- Opening Delimiter -
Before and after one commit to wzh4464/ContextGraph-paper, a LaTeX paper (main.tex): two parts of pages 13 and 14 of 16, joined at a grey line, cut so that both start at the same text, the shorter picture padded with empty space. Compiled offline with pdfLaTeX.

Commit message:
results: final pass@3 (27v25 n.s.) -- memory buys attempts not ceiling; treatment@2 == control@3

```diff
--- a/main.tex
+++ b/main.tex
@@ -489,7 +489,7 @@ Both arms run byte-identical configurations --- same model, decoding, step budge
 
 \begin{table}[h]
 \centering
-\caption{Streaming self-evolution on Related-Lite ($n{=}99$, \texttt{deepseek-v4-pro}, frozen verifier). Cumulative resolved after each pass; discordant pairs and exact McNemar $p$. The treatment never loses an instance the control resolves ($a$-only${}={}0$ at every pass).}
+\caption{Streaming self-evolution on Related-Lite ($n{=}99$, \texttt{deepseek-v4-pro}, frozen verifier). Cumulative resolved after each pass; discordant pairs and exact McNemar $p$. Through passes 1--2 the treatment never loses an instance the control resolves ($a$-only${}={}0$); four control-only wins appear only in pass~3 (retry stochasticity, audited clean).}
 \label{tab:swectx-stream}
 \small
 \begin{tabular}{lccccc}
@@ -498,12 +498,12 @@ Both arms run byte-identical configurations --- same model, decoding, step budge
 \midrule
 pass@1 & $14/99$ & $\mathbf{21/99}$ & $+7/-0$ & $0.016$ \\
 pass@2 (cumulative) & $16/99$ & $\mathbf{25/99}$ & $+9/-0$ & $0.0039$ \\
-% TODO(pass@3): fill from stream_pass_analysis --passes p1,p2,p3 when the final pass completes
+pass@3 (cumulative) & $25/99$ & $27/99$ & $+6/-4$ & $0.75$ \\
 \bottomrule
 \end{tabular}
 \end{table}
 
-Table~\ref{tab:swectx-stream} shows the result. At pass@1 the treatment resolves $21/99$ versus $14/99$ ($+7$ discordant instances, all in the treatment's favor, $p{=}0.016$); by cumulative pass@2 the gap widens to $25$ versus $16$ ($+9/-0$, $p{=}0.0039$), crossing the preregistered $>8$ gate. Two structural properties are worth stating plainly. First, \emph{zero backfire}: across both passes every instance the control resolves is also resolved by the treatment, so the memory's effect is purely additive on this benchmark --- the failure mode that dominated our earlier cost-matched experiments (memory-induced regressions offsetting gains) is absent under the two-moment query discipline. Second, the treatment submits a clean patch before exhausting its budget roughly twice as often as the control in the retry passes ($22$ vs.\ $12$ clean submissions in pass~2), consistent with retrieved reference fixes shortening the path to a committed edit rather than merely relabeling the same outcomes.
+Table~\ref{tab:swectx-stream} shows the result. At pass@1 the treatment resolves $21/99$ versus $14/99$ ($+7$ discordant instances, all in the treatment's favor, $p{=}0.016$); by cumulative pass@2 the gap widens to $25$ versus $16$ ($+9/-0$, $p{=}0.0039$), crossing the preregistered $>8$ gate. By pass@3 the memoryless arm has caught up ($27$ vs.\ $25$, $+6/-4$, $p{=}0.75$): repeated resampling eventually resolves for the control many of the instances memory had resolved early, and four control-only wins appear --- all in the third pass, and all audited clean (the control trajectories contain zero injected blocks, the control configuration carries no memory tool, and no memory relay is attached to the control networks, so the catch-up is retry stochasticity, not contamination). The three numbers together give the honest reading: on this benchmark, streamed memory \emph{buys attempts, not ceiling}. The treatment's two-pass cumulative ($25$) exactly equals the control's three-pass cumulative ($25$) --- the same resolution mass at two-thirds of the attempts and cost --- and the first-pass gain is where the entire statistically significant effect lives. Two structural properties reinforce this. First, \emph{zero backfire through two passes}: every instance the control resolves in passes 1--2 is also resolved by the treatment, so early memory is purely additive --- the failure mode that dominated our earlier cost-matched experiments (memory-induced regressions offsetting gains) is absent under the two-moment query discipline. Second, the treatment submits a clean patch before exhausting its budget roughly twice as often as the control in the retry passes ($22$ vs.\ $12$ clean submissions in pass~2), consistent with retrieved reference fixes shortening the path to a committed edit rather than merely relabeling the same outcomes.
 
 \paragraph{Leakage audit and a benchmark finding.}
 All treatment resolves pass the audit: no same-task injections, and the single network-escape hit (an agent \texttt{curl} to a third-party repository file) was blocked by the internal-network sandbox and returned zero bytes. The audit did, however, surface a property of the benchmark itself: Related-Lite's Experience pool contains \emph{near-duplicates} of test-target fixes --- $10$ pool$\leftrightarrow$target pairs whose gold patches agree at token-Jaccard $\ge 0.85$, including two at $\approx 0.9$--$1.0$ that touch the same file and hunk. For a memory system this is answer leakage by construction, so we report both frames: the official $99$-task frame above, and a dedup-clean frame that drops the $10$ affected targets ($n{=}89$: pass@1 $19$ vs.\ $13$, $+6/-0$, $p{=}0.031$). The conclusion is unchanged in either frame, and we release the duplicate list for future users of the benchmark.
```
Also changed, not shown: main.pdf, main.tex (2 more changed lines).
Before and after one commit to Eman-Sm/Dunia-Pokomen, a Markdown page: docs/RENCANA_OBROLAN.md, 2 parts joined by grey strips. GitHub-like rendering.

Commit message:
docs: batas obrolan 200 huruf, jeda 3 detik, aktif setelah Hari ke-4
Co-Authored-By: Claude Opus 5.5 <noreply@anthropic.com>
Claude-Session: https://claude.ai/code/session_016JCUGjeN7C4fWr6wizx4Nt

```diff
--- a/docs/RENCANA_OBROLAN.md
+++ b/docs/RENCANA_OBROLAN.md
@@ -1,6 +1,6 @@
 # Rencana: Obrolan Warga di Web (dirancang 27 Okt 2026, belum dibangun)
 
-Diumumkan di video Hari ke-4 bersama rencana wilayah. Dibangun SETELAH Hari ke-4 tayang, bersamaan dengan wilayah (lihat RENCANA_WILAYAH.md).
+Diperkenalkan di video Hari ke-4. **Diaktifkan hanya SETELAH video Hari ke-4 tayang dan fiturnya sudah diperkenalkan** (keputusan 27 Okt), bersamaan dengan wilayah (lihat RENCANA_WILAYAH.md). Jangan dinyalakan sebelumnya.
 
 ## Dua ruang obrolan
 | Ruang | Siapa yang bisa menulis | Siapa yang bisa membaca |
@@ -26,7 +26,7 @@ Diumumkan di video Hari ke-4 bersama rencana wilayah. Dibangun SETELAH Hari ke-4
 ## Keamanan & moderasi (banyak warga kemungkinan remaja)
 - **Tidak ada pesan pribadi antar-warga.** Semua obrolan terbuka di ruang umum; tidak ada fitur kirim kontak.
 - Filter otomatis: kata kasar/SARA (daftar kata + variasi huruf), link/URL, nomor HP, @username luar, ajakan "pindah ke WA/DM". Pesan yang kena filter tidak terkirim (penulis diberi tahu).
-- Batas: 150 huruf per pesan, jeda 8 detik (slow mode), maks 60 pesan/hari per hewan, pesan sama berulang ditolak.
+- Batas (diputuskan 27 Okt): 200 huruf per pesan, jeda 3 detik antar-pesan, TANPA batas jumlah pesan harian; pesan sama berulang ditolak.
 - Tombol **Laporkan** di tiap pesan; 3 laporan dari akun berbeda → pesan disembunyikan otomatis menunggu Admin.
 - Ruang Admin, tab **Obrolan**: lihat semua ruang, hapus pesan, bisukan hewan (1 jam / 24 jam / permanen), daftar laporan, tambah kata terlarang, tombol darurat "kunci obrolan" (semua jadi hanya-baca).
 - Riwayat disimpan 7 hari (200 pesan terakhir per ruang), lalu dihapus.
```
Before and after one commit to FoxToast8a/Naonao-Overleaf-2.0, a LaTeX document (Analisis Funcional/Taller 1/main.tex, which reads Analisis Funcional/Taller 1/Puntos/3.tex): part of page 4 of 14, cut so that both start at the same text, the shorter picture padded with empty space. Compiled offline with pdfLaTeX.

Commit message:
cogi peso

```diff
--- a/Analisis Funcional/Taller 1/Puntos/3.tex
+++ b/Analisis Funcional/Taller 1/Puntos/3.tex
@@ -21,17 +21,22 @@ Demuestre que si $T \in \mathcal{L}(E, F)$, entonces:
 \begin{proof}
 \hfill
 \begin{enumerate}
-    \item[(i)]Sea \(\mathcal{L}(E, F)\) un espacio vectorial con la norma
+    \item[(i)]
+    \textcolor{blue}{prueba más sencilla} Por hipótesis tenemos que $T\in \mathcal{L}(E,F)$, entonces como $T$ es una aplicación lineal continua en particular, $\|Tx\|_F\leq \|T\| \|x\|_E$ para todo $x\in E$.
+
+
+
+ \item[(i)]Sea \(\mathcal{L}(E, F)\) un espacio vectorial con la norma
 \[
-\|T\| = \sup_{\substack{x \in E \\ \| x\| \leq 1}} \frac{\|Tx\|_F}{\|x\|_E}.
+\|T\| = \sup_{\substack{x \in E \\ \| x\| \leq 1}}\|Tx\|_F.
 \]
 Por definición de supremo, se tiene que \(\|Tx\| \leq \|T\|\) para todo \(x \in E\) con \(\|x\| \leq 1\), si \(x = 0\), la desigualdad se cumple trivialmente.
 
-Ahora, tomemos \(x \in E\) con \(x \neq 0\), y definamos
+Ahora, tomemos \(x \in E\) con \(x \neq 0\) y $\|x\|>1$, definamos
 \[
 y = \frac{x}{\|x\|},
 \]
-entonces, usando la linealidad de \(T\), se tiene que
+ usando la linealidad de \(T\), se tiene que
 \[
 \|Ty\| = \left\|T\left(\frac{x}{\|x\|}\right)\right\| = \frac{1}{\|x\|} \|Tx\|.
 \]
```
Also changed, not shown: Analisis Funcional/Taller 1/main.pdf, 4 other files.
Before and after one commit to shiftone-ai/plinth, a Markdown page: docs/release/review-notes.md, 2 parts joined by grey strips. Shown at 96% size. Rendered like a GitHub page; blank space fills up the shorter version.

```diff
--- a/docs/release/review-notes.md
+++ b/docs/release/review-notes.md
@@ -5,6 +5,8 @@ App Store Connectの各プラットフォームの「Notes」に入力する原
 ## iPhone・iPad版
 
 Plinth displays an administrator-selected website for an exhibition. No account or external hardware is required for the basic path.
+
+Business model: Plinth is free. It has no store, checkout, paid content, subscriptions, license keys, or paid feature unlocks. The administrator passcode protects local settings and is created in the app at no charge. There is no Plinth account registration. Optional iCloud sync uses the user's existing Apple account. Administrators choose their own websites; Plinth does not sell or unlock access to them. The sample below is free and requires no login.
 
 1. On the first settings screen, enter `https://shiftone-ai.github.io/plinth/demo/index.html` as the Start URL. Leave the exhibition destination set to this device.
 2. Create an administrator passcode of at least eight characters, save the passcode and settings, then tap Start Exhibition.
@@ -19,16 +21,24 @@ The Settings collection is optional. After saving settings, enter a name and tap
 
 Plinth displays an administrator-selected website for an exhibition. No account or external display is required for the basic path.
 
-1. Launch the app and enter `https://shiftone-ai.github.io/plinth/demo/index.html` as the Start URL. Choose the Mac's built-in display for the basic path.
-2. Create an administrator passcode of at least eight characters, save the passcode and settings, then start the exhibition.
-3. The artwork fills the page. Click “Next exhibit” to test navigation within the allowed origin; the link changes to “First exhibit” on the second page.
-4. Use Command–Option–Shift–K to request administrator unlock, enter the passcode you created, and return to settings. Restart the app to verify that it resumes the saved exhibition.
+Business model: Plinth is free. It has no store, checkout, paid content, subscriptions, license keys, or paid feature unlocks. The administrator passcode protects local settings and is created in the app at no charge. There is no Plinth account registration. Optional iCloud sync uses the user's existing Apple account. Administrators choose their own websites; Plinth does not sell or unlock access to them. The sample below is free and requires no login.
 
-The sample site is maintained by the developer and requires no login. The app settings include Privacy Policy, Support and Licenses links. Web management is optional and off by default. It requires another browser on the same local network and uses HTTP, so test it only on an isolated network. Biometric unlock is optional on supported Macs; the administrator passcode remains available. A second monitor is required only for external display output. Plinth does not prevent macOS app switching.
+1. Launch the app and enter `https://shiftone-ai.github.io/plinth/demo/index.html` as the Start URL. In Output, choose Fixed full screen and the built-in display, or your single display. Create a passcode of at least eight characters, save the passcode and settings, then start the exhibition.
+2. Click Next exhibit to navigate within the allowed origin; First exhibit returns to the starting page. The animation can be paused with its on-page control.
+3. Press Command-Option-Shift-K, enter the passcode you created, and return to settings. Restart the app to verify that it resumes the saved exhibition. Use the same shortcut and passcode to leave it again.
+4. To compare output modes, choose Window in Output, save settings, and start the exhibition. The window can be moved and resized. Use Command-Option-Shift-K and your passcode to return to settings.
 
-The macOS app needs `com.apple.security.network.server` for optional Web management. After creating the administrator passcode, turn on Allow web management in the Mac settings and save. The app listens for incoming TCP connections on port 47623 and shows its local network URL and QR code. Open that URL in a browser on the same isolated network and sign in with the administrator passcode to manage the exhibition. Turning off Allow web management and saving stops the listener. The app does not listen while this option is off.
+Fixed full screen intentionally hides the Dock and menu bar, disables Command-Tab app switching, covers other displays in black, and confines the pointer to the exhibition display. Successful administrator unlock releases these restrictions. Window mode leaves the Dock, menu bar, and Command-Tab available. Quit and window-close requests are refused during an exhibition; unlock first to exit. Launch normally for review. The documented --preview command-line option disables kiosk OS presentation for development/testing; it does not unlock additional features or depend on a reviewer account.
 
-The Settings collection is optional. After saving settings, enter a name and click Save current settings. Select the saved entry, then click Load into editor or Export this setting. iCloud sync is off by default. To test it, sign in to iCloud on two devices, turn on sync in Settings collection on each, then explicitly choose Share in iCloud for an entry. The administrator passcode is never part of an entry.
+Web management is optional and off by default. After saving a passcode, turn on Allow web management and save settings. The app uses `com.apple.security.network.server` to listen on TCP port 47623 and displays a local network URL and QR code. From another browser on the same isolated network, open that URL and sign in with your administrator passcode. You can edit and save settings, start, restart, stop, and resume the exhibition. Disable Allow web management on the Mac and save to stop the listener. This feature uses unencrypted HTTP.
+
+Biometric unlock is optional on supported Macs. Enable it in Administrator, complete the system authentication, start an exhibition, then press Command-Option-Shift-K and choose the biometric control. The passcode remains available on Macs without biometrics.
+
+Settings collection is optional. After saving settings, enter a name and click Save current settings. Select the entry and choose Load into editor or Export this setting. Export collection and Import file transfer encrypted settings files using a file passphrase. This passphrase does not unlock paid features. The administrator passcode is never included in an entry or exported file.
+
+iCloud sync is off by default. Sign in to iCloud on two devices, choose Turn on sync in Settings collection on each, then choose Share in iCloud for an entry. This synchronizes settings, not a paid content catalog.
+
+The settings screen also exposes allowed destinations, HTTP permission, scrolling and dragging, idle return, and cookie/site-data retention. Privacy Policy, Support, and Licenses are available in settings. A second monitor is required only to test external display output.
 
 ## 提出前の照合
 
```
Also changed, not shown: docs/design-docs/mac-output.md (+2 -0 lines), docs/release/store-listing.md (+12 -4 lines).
- Closing Delimiter -
Among the entries above, find every line holding "jeda" and copy it.

docs: batas obrolan 200 huruf, jeda 3 detik, aktif setelah Hari ke-4
-- Batas: 150 huruf per pesan, jeda 8 detik (slow mode), maks 60 pesan/hari per hewan, pesan sama berulang ditolak.
+- Batas (diputuskan 27 Okt): 200 huruf per pesan, jeda 3 detik antar-pesan, TANPA batas jumlah pesan harian; pesan sama berulang ditolak.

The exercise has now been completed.